INSTRUCTIONS FOR THE TASK →
Only an exact repetition of the entries will do.
THE DATA Block Start
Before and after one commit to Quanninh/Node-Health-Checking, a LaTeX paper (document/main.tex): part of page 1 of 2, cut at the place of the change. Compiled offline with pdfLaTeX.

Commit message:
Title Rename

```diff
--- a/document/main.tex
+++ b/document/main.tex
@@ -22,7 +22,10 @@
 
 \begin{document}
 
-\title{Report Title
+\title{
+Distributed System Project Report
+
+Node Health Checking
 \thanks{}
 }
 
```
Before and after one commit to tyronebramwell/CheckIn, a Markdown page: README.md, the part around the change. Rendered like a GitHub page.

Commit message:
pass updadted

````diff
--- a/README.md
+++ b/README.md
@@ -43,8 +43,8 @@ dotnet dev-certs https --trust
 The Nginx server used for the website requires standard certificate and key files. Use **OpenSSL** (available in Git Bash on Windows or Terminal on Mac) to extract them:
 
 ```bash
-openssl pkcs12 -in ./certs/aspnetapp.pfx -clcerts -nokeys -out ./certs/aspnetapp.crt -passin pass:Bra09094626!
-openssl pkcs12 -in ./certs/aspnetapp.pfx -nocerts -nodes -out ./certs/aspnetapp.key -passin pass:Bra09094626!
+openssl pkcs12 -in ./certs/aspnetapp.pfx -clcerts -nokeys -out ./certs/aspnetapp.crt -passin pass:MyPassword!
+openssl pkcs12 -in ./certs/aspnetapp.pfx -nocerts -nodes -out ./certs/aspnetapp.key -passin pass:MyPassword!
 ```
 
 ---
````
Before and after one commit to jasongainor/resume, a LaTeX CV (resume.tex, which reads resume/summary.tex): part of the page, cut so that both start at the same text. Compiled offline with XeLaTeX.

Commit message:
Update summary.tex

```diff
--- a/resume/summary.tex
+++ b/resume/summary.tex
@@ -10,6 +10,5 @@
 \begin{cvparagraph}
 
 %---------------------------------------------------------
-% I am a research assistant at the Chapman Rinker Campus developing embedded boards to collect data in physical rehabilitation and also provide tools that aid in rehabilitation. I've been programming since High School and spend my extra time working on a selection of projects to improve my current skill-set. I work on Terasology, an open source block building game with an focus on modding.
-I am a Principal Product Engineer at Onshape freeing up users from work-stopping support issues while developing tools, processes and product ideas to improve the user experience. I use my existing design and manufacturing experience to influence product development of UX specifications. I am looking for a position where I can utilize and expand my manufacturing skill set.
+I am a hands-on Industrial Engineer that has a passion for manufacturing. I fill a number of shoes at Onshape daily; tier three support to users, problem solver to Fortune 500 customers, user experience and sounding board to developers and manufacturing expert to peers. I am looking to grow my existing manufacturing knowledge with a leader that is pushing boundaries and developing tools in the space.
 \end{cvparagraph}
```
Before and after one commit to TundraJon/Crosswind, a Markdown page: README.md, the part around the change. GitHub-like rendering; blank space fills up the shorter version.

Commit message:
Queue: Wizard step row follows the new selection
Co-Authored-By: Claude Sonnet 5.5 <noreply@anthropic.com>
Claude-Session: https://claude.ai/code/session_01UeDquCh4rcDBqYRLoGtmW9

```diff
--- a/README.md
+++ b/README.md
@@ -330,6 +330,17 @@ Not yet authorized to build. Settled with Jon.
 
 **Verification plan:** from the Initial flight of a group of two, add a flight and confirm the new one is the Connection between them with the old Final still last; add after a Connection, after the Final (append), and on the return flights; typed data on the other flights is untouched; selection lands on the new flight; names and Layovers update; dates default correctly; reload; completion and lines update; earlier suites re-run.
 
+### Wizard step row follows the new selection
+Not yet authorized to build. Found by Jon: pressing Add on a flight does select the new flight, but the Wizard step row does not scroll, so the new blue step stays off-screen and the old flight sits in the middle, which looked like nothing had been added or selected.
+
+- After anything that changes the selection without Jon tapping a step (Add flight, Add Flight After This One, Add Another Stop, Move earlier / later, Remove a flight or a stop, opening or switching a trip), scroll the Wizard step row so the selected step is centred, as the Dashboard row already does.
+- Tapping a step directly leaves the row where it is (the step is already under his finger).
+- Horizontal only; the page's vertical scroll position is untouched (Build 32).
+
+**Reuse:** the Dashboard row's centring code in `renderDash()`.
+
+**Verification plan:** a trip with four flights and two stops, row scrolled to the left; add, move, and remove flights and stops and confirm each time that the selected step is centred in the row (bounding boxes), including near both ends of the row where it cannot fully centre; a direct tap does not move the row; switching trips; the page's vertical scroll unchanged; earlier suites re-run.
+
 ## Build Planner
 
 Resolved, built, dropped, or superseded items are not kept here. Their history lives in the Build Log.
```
THE DATA Block End
COMPLETED EXERCISE →
Before and after one commit to Quanninh/Node-Health-Checking, a LaTeX paper (document/main.tex): part of page 1 of 2, cut at the place of the change. Compiled offline with pdfLaTeX.

Commit message:
Title Rename

```diff
--- a/document/main.tex
+++ b/document/main.tex
@@ -22,7 +22,10 @@
 
 \begin{document}
 
-\title{Report Title
+\title{
+Distributed System Project Report
+
+Node Health Checking
 \thanks{}
 }
 
```
Before and after one commit to tyronebramwell/CheckIn, a Markdown page: README.md, the part around the change. Rendered like a GitHub page.

Commit message:
pass updadted

````diff
--- a/README.md
+++ b/README.md
@@ -43,8 +43,8 @@ dotnet dev-certs https --trust
 The Nginx server used for the website requires standard certificate and key files. Use **OpenSSL** (available in Git Bash on Windows or Terminal on Mac) to extract them:
 
 ```bash
-openssl pkcs12 -in ./certs/aspnetapp.pfx -clcerts -nokeys -out ./certs/aspnetapp.crt -passin pass:Bra09094626!
-openssl pkcs12 -in ./certs/aspnetapp.pfx -nocerts -nodes -out ./certs/aspnetapp.key -passin pass:Bra09094626!
+openssl pkcs12 -in ./certs/aspnetapp.pfx -clcerts -nokeys -out ./certs/aspnetapp.crt -passin pass:MyPassword!
+openssl pkcs12 -in ./certs/aspnetapp.pfx -nocerts -nodes -out ./certs/aspnetapp.key -passin pass:MyPassword!
 ```
 
 ---
````
Before and after one commit to jasongainor/resume, a LaTeX CV (resume.tex, which reads resume/summary.tex): part of the page, cut so that both start at the same text. Compiled offline with XeLaTeX.

Commit message:
Update summary.tex

```diff
--- a/resume/summary.tex
+++ b/resume/summary.tex
@@ -10,6 +10,5 @@
 \begin{cvparagraph}
 
 %---------------------------------------------------------
-% I am a research assistant at the Chapman Rinker Campus developing embedded boards to collect data in physical rehabilitation and also provide tools that aid in rehabilitation. I've been programming since High School and spend my extra time working on a selection of projects to improve my current skill-set. I work on Terasology, an open source block building game with an focus on modding.
-I am a Principal Product Engineer at Onshape freeing up users from work-stopping support issues while developing tools, processes and product ideas to improve the user experience. I use my existing design and manufacturing experience to influence product development of UX specifications. I am looking for a position where I can utilize and expand my manufacturing skill set.
+I am a hands-on Industrial Engineer that has a passion for manufacturing. I fill a number of shoes at Onshape daily; tier three support to users, problem solver to Fortune 500 customers, user experience and sounding board to developers and manufacturing expert to peers. I am looking to grow my existing manufacturing knowledge with a leader that is pushing boundaries and developing tools in the space.
 \end{cvparagraph}
```
Before and after one commit to TundraJon/Crosswind, a Markdown page: README.md, the part around the change. GitHub-like rendering; blank space fills up the shorter version.

Commit message:
Queue: Wizard step row follows the new selection
Co-Authored-By: Claude Sonnet 5.5 <noreply@anthropic.com>
Claude-Session: https://claude.ai/code/session_01UeDquCh4rcDBqYRLoGtmW9

```diff
--- a/README.md
+++ b/README.md
@@ -330,6 +330,17 @@ Not yet authorized to build. Settled with Jon.
 
 **Verification plan:** from the Initial flight of a group of two, add a flight and confirm the new one is the Connection between them with the old Final still last; add after a Connection, after the Final (append), and on the return flights; typed data on the other flights is untouched; selection lands on the new flight; names and Layovers update; dates default correctly; reload; completion and lines update; earlier suites re-run.
 
+### Wizard step row follows the new selection
+Not yet authorized to build. Found by Jon: pressing Add on a flight does select the new flight, but the Wizard step row does not scroll, so the new blue step stays off-screen and the old flight sits in the middle, which looked like nothing had been added or selected.
+
+- After anything that changes the selection without Jon tapping a step (Add flight, Add Flight After This One, Add Another Stop, Move earlier / later, Remove a flight or a stop, opening or switching a trip), scroll the Wizard step row so the selected step is centred, as the Dashboard row already does.
+- Tapping a step directly leaves the row where it is (the step is already under his finger).
+- Horizontal only; the page's vertical scroll position is untouched (Build 32).
+
+**Reuse:** the Dashboard row's centring code in `renderDash()`.
+
+**Verification plan:** a trip with four flights and two stops, row scrolled to the left; add, move, and remove flights and stops and confirm each time that the selected step is centred in the row (bounding boxes), including near both ends of the row where it cannot fully centre; a direct tap does not move the row; switching trips; the page's vertical scroll unchanged; earlier suites re-run.
+
 ## Build Planner
 
 Resolved, built, dropped, or superseded items are not kept here. Their history lives in the Build Log.
```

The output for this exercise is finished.